EU blinks first as China flexes its solar muscles
Beijing's new direct approach to trade wins reprieve in solar-panel dispute with Europe
Eric Ng and Phoenix Kwong in Beijing
Premier Li Keqiang's personal intervention in Beijing's €20 billion (HK$202.7 billion) solar panel dispute with Brussels signals a more direct approach to trade diplomacy in key strategic industries.
Li's last-minute call to European Commission chief Jose Manuel Barroso on Monday secured a two-month window to further talks on a solution.
Jia Qingguo, a professor in international relations at Peking University, said the importance of the sector had likely triggered Li's intervention.
"Unlike other trade disputes between China and the EU that involved one or two particular products, the photovoltaic industry is [strategically] important to China," Jia said.
Energy security and clean energy expansion to cut air pollution are among Beijing's key policies. The central government has spent billions of dollars promoting the solar sector in a bid to ensure access to cheap, clean energy sources.
Critics say the subsidies - in the form of cheap land, loans and tax incentives - encouraged the overbuilding of production capacity, which led to losses and bankruptcies of producers in Western nations that used to dominate the industry.
The EU imposes from today a temporary 11.8 per cent tariff on mainland-made solar wafers, cells and panels, citing results from its investigation that found mainland producers to have "dumped" its products at below-cost prices. It will rise to an average 47.6 per cent, which will stand for five years - if a mutually acceptable solution is not found.
Shares in Jiangsu-based GCL-Poly Energy Holdings, the world's largest maker of polysilicon and solar wafers, yesterday rose 6.1 per cent to HK$1.92.
The EU is also investigating alleged unfair subsidies by the Chinese government to the solar industry, and has threatened to impose a separate anti-subsidies duties.

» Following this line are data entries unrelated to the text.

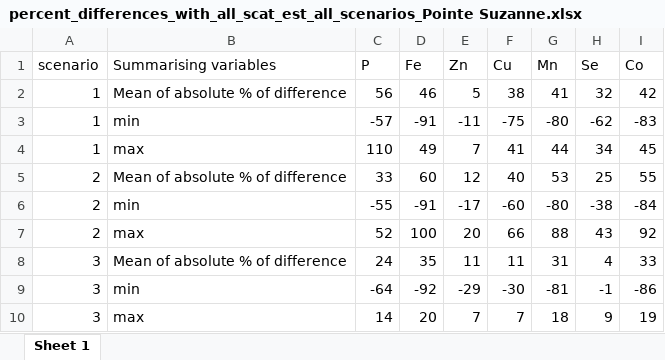
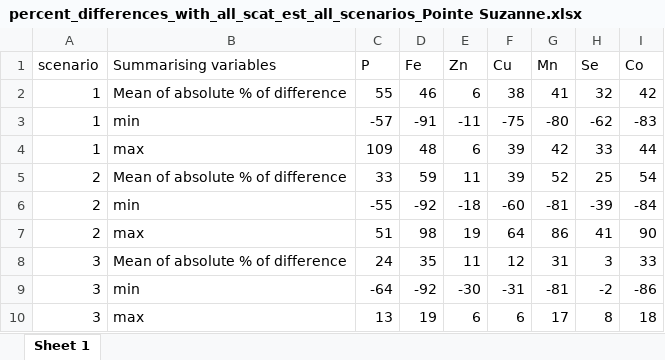
Before and after one commit to Lola-san/Agazella.modelling.Ker, an Excel workbook: output/sites/percent_differences_with_all_scat_est_all_scenarios_Pointe Suzanne.xlsx, sheet Sheet 1, drawn as a sheet; values as stored, in another font and other column widths than the file's, no borders; removed rows and columns are numbered as before the commit, all else as after; the diff names each change by its address in the sheet, - before the commit and + after, or states it on an @@ line.

```diff
--- a/output/sites/percent_differences_with_all_scat_est_all_scenarios_Pointe Suzanne.xlsx (sheet Sheet 1)
+++ b/output/sites/percent_differences_with_all_scat_est_all_scenarios_Pointe Suzanne.xlsx (sheet Sheet 1)
-C2 (P): 56
+C2 (P): 55
-E2 (Zn): 5
+E2 (Zn): 6
-row 4: 1 | max | 110 | 49 | 7 | 41 | 44 | 34 | 45
+row 4: 1 | max | 109 | 48 | 6 | 39 | 42 | 33 | 44
-D5 (Fe): 60
+D5 (Fe): 59
-E5 (Zn): 12
+E5 (Zn): 11
-F5 (Cu): 40
+F5 (Cu): 39
-G5 (Mn): 53
+G5 (Mn): 52
-I5 (Co): 55
+I5 (Co): 54
-D6 (Fe): -91
+D6 (Fe): -92
-E6 (Zn): -17
+E6 (Zn): -18
-G6 (Mn): -80
+G6 (Mn): -81
-H6 (Se): -38
+H6 (Se): -39
-row 7: 2 | max | 52 | 100 | 20 | 66 | 88 | 43 | 92
+row 7: 2 | max | 51 | 98 | 19 | 64 | 86 | 41 | 90
-F8 (Cu): 11
+F8 (Cu): 12
-H8 (Se): 4
+H8 (Se): 3
-E9 (Zn): -29
+E9 (Zn): -30
-F9 (Cu): -30
+F9 (Cu): -31
-H9 (Se): -1
+H9 (Se): -2
-row 10: 3 | max | 14 | 20 | 7 | 7 | 18 | 9 | 19
+row 10: 3 | max | 13 | 19 | 6 | 6 | 17 | 8 | 18
```
Also changed, not shown: output/sites/percent_differences_with_all_scat_est_all_scenarios_Cap Noir.xlsx, output/sites/table_summary_model_parameters.xlsx, 26 other files.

In response, Beijing began in November last year a probe into alleged improper subsidies or dumping of Europe-made solar panel raw material polysilicon in the mainland market.
Despite worries of a trade war, analysts said it was unlikely as it would be harmful to both sides, but an "all-win" solution will remain elusive.
"It seems like the EU blinked but they don't want to admit it … thus the threat of a full-blown trade war is reduced," said CLSA head of sustainable research Charles Yonts. "The problem is that - two months from now - there still will not be any obvious solution that can also incorporate the fantastical French-backed notion that solar panels can and should be made in the EU at a competitive cost.
"The most likely scenario is that some sort of trade barriers are erected, but they are so full of holes [that] the status quo of Chinese panel dominance and continued decent demand in Europe [will be] untouched."